Avoid the Summertime Tax Blues With These Planning Tips

By: Mitchell & Nemitz, PA

If you picked up a part-time job for some extra summer spending money, you may have to set aside some of your cash for taxes. Here are some tips to help you manage the taxes on your summer earnings:

  • Take advantage of tax-free earnings limits. If you anticipate making less than the annual standard deduction ($14,600 for single taxpayers in 2024), none of your earnings are subject to federal taxes! If possible, earn at least that amount each year to maximize your tax-free earnings. Remember, this only applies to earned income like your summer job. These rules do not apply to sources of income such as interest income or dividend income.

    Tax Tip: If your annual earnings will be less than the standard deduction, you can claim EXEMPT on your Form W-4 if you work part-time for a business. That prevents federal income taxes from being withheld from your paycheck. And don't forget to review state and local taxes and regulations, which can be another source of tax surprises!

  • Review the need to make estimated payments. As an independent contractor, you are responsible for paying all taxes on your earnings. This is done by making quarterly estimated tax payments to the IRS using Form 1040-ES. In addition to income taxes, contractors also need to pay self-employment taxes of 15.3% on earnings at the federal level. You may also need to pay estimated taxes at the state level.
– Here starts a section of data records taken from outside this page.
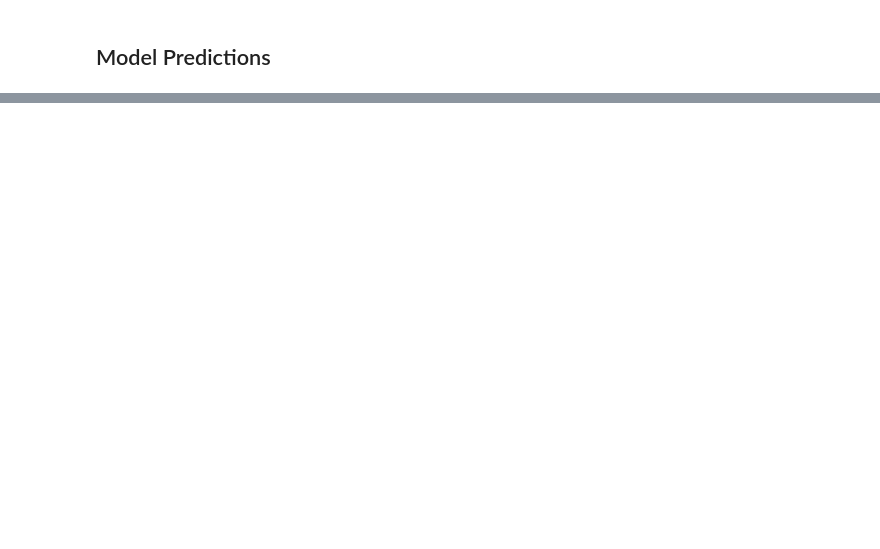
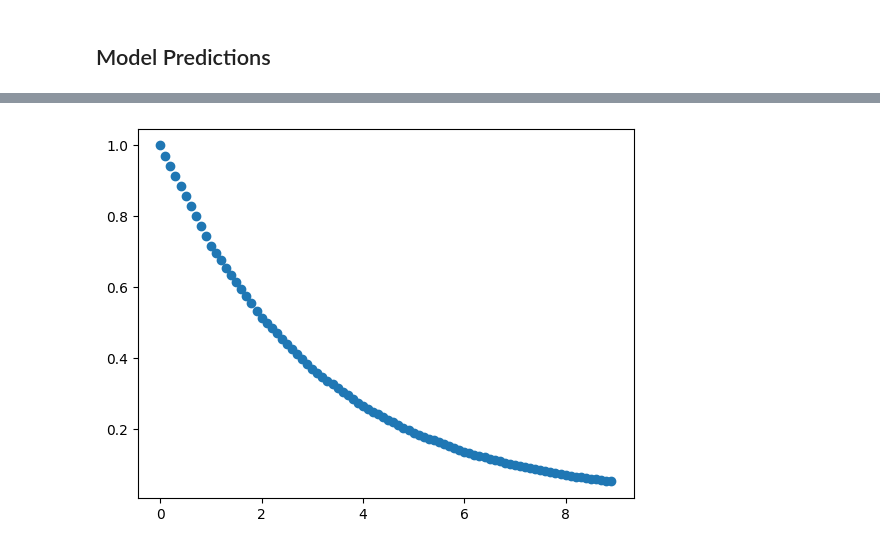
Before and after one commit to ieadoboe/effective-waffle, a Jupyter notebook: beginner6_func_interpolation.ipynb, the cells around one changed output, grey strips where cells are left out. Cells and saved outputs as stored; diff of their text form; code cells hidden in the pictures; blank space fills up the shorter version.

```diff
--- a/beginner6_func_interpolation.ipynb
+++ b/beginner6_func_interpolation.ipynb
@@ -130,0 +189,9 @@ plt.show()
+# %%
+# high resolution
+a_new = np.arange(0, 9, 0.1)
+print("a_new: ", a_new)
+b_new = f(a_new)
+print("b_new: ", b_new)
+
+plt.plot(a_new, b_new, "o")
+plt.show()
@@ -130,0 +220,5 @@ plt.show()
+# %%
+plt.plot(a_new, b_new, "o")
+plt.show()
+# %% [output]
+[figure, added]
```
Also changed, not shown: parts of 21 cells of this notebook.
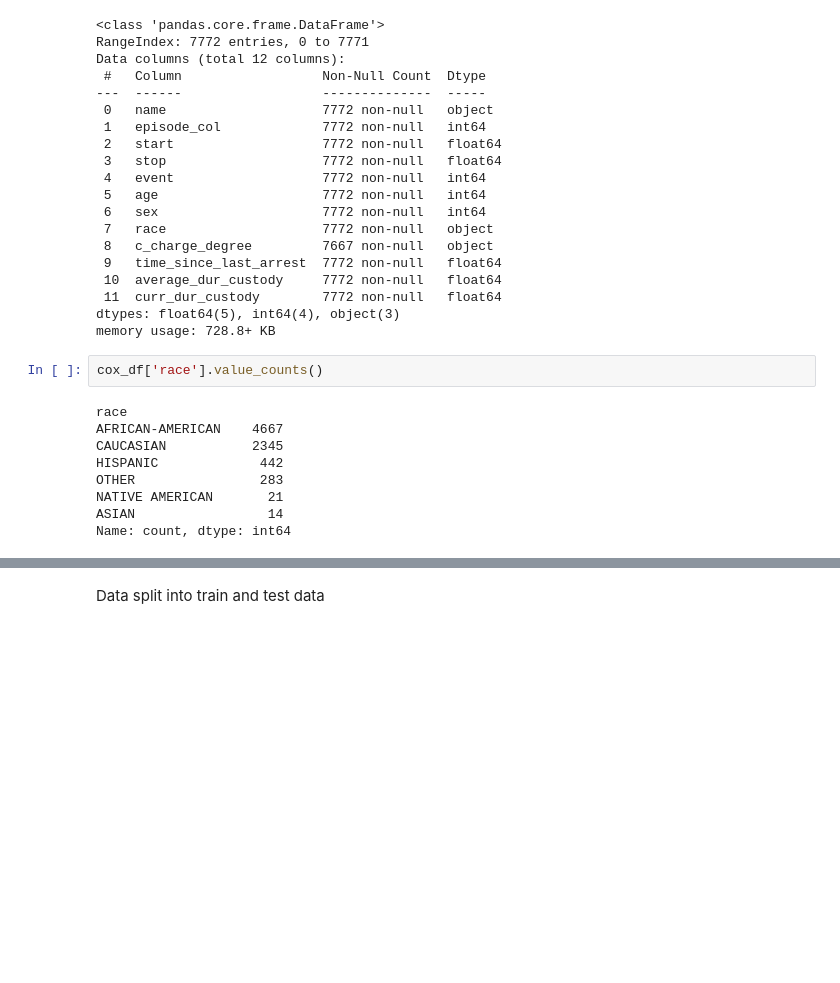
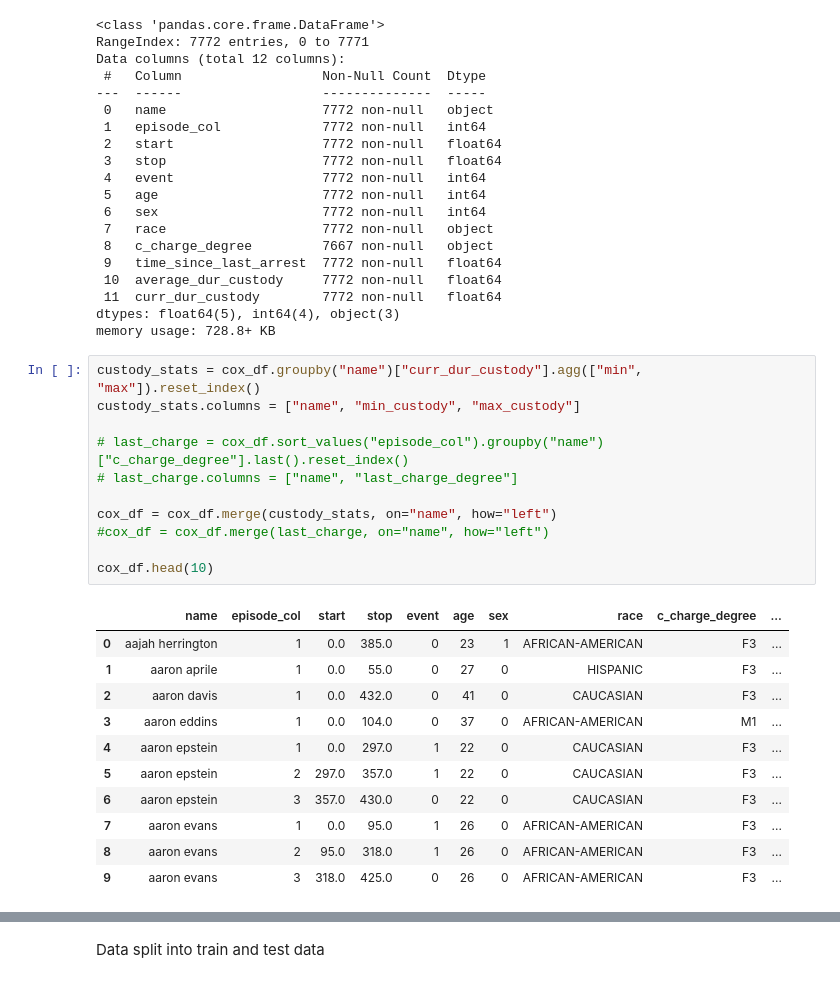
Before and after one commit to DKoleda6/recurrent_event, a Jupyter notebook: exp_common.ipynb, the cells around one changed output, grey strips where cells are left out. Cells and saved outputs as stored; diff of their text form; blank space fills up the shorter version.

```diff
--- a/exp_common.ipynb
+++ b/exp_common.ipynb
@@ -72,14 +72,26 @@ Data columns (total 12 columns):
  11  curr_dur_custody        7772 non-null   float64
 dtypes: float64(5), int64(4), object(3)
 memory usage: 728.8+ KB
-# %%
-cox_df['race'].value_counts()
-# %% [output]
-race
-AFRICAN-AMERICAN    4667
-CAUCASIAN           2345
-HISPANIC             442
-OTHER                283
-NATIVE AMERICAN       21
-ASIAN                 14
-Name: count, dtype: int64
+# %%
+custody_stats = cox_df.groupby("name")["curr_dur_custody"].agg(["min", "max"]).reset_index()
+custody_stats.columns = ["name", "min_custody", "max_custody"]
+
+# last_charge = cox_df.sort_values("episode_col").groupby("name")["c_charge_degree"].last().reset_index()
+# last_charge.columns = ["name", "last_charge_degree"]
+
+cox_df = cox_df.merge(custody_stats, on="name", how="left")
+#cox_df = cox_df.merge(last_charge, on="name", how="left")
+
+cox_df.head(10)
+# %% [output]
+|  | name | episode_col | start | stop | event | age | sex | race | c_charge_degree | ... |
+| 0 | aajah herrington | 1 | 0.0 | 385.0 | 0 | 23 | 1 | AFRICAN-AMERICAN | F3 | ... |
+| 1 | aaron aprile | 1 | 0.0 | 55.0 | 0 | 27 | 0 | HISPANIC | F3 | ... |
+| 2 | aaron davis | 1 | 0.0 | 432.0 | 0 | 41 | 0 | CAUCASIAN | F3 | ... |
+| 3 | aaron eddins | 1 | 0.0 | 104.0 | 0 | 37 | 0 | AFRICAN-AMERICAN | M1 | ... |
+| 4 | aaron epstein | 1 | 0.0 | 297.0 | 1 | 22 | 0 | CAUCASIAN | F3 | ... |
+| 5 | aaron epstein | 2 | 297.0 | 357.0 | 1 | 22 | 0 | CAUCASIAN | F3 | ... |
+| 6 | aaron epstein | 3 | 357.0 | 430.0 | 0 | 22 | 0 | CAUCASIAN | F3 | ... |
+| 7 | aaron evans | 1 | 0.0 | 95.0 | 1 | 26 | 0 | AFRICAN-AMERICAN | F3 | ... |
+| 8 | aaron evans | 2 | 95.0 | 318.0 | 1 | 26 | 0 | AFRICAN-AMERICAN | F3 | ... |
+| 9 | aaron evans | 3 | 318.0 | 425.0 | 0 | 26 | 0 | AFRICAN-AMERICAN | F3 | ... |
```
Also changed, not shown: parts of 6 cells of this notebook.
    Tax Tip: Track your expenses and save receipts. By doing this, you can subtract eligible expenses like mileage and supplies from your gross earnings. Use this lower income number to calculate your self-employment tax and correctly estimate your quarterly income tax obligation.

  • Closely monitor tax withholdings. As an employee, your employer withholds taxes based on what you claim on Form W-4. The tax tables used by this form to calculate your withholdings unfortunately do not account for seasonal jobs. This typically results in paycheck withholdings being too low for supplemental income workers and too high for students working during the summer.

    Tax Tip: If you anticipate earnings in excess of the standard deduction, request a revision of your withholdings. Use tools on the IRS web site, review last year's tax return, or ask for help to estimate the correct amount to withhold. From there, ask your employer to increase or decrease your federal and/or state withholdings.

With a little tax planning, you can ensure that your summer job or side hustle provides the income you're looking for without the disappointment of unexpected taxes. Please call if you have any questions.